Judge: Lawsuit in Brandon Tate-Brown Shooting Can Proceed

The city sought to have the federal civil rights lawsuit that was filed by Tate-Brown's family dismissed.

Attorney Brian Mildenberg (center), Tanya Brown-Dickerson (right), mother of Brandon Tate-Brown (Matt Rourke/AP)

Attorney Brian Mildenberg (center), Tanya Brown-Dickerson (right), mother of Brandon Tate-Brown. (Matt Rourke/AP)

Relatives of Brandon Tate-Brown, who was fatally shot during a violent struggle with two Philadelphia police officers in 2014, savored a legal victory today, as a federal court judge rejected a motion from city attorneys to dismiss the civil rights lawsuit that Tate-Brown’s family filed last fall.

Tate-Brown’s mother, Tanya Brown-Dickerson, released a statement through her attorney, Brian Mildenberg, that read: “I am relieved and gratified that the federal court denied the city’s motion to dismiss all claims in this lawsuit and look forward to our day in court when the police officers will have to answer for their changing stories and explain to a federal jury why they killed Brandon Tate-Brown when they now admit he was not reaching into his vehicle for a gun when they shot him in the back of the head.

But this development — much like the case itself — is anything but simple. Let’s try to make sense of everything.

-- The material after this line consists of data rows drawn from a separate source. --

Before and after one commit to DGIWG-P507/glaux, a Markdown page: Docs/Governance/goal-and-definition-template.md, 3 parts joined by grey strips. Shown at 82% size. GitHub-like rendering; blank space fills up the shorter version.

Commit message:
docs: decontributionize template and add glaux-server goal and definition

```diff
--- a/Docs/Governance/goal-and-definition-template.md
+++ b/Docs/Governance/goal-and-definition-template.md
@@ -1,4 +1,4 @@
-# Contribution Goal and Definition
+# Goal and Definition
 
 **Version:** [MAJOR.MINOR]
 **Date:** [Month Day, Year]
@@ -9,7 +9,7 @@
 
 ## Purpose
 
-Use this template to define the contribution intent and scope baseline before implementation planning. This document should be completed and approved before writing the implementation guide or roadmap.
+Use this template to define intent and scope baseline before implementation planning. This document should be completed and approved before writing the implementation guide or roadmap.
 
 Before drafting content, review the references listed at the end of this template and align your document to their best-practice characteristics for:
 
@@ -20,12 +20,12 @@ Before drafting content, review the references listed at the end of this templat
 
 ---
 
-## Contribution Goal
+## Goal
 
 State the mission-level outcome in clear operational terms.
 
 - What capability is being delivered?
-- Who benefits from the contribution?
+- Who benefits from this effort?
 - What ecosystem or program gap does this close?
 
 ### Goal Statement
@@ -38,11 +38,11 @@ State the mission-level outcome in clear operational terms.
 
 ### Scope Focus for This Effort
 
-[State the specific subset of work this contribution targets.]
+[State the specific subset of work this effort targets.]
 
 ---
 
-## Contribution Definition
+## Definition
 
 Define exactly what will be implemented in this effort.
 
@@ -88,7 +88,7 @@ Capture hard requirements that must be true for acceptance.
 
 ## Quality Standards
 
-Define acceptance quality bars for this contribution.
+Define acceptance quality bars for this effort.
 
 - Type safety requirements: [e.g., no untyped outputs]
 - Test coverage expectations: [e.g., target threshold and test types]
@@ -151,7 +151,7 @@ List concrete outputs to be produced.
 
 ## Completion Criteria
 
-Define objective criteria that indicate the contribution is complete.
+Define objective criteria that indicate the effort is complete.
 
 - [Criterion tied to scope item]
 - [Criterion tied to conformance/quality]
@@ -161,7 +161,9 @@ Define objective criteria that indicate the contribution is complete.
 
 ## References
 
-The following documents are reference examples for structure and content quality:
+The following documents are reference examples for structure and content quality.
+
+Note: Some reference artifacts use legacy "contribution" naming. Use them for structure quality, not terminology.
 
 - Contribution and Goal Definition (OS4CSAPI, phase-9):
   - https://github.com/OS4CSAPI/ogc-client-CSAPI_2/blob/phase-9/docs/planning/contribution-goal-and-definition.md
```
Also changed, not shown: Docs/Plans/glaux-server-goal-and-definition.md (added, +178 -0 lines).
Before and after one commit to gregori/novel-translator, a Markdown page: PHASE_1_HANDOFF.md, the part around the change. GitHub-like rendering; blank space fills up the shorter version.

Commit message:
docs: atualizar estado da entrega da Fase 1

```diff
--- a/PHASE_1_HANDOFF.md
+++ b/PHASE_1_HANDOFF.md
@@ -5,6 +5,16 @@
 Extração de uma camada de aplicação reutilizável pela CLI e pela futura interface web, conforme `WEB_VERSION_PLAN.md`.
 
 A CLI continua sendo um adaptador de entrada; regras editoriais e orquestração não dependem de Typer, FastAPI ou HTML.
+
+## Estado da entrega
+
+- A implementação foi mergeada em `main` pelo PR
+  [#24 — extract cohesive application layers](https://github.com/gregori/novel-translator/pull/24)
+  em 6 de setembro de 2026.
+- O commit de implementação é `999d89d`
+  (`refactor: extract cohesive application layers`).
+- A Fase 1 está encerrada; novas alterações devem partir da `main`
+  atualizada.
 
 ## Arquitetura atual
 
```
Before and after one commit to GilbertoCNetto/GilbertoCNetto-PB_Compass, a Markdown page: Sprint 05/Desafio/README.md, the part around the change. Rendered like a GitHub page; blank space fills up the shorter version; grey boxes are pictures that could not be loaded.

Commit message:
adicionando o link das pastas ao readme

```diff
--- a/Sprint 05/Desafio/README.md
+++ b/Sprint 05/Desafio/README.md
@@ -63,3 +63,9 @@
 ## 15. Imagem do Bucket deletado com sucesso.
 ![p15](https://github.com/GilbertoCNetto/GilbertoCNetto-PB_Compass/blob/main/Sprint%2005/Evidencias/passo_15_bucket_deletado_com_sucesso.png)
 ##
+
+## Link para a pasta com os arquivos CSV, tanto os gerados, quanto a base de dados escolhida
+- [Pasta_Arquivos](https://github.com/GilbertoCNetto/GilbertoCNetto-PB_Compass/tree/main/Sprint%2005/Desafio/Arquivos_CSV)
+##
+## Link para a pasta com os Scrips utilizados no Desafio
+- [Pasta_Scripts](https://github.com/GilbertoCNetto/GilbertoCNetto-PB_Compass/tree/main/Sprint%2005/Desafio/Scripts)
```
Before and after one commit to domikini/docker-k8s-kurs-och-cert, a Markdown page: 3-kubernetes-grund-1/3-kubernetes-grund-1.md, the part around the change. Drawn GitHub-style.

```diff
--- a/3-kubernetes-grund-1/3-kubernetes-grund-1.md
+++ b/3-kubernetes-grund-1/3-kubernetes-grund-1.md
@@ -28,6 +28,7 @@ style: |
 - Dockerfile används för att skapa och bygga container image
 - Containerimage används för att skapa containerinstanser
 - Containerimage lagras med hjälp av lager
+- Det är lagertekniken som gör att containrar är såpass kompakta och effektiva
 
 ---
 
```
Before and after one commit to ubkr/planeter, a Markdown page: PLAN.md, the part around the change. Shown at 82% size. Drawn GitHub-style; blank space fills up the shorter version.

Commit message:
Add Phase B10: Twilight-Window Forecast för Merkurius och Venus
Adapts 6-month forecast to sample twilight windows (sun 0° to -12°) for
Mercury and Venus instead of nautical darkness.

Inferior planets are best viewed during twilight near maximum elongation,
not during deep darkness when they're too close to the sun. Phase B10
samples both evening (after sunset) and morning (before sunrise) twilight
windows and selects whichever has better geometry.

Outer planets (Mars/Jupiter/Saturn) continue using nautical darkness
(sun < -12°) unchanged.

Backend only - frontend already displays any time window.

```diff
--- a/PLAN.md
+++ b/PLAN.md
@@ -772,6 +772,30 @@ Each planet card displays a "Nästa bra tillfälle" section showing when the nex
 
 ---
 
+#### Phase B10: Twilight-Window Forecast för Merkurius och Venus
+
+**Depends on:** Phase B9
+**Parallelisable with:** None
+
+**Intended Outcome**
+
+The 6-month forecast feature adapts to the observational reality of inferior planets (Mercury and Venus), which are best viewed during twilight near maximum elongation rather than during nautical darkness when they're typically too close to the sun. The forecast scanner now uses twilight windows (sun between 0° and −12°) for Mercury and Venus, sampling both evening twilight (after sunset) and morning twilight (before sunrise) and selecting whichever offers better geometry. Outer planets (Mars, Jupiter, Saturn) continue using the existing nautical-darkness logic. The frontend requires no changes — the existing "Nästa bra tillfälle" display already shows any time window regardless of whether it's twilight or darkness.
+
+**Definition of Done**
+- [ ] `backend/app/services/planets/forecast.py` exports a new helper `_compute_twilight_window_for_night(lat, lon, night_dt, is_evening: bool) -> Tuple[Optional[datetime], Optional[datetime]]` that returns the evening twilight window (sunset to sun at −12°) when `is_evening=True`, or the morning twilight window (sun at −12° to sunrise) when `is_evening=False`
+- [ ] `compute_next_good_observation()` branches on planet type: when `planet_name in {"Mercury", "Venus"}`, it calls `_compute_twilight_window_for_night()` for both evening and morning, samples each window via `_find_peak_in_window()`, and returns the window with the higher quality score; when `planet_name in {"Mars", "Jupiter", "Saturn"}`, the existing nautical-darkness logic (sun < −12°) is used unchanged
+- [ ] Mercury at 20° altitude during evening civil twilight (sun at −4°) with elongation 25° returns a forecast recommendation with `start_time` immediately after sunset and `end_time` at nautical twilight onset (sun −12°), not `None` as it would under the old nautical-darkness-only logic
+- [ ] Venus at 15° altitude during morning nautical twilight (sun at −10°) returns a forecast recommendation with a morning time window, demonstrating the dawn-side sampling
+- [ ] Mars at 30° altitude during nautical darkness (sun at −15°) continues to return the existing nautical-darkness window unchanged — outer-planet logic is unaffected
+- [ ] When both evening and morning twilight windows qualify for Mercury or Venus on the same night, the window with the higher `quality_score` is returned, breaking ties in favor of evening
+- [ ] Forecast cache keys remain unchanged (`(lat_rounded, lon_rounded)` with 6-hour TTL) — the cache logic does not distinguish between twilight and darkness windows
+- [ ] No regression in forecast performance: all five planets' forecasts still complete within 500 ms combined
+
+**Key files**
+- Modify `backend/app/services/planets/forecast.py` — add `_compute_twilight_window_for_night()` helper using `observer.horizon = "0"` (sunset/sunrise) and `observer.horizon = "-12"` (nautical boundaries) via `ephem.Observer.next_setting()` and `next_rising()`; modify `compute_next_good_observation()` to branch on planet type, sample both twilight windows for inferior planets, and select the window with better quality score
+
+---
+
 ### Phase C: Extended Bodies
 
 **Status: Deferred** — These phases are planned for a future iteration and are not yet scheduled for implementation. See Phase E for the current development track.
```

What Was Dismissed: U.S. District Court Judge Stewart Dalzell did dismiss a handful of claims in the lawsuit, beginning with a wrongful death claim against the city itself. (Dalzell allowed a wrongful death claim against Officers Nicholas Carrelli and Heng Dang, the two cops who were involved in the shooting, to proceed.)

A claim of ethnic intimidation was dismissed, given a lack of evidence “to allow us to draw the reasonable inference that Officers Carrelli and Dang pulled over Tate-Brown’s car and then falsely arrested, assault, battered and killed him with a malicious intent motivated by ethnic hatred,” Dalzell wrote.

The judge also dismissed claims of discrimination in a federally-funded program, racial targeting and earlier class-action aspects of the lawsuit.

What Wasn’t Dismissed: Dalzell allowed claims of false arrest, assault, battery and federal civil rights violation against Carrelli and Dang to proceed.  The judge also referenced the myriad training and policy problems in the Philadelphia Police Department that were identified by the U.S. Department of Justice last spring.

The city argued that not all of the policy changes recommended by the DOJ pertained to a case like Tate-Brown’s. “All of the DOJ Report’s recommendations come from identified deficiencies in the existing training,” Dalzell wrote. “At this early stage, plaintiff has pled sufficient facts that, if accepted as true, could make a plausible claim that the need for more or different training was sufficiently obvious, and the inadequacy so likely to result in the violation of citizens’ Fourth Amendment rights, that the city could be found to have been deliberately indifferent.”

What It All Means: This won’t be the last you hear about the Tate-Brown case, which attracted national attention and has been the primary focus of Black Lives Matter protests across Philadelphia for more than a year.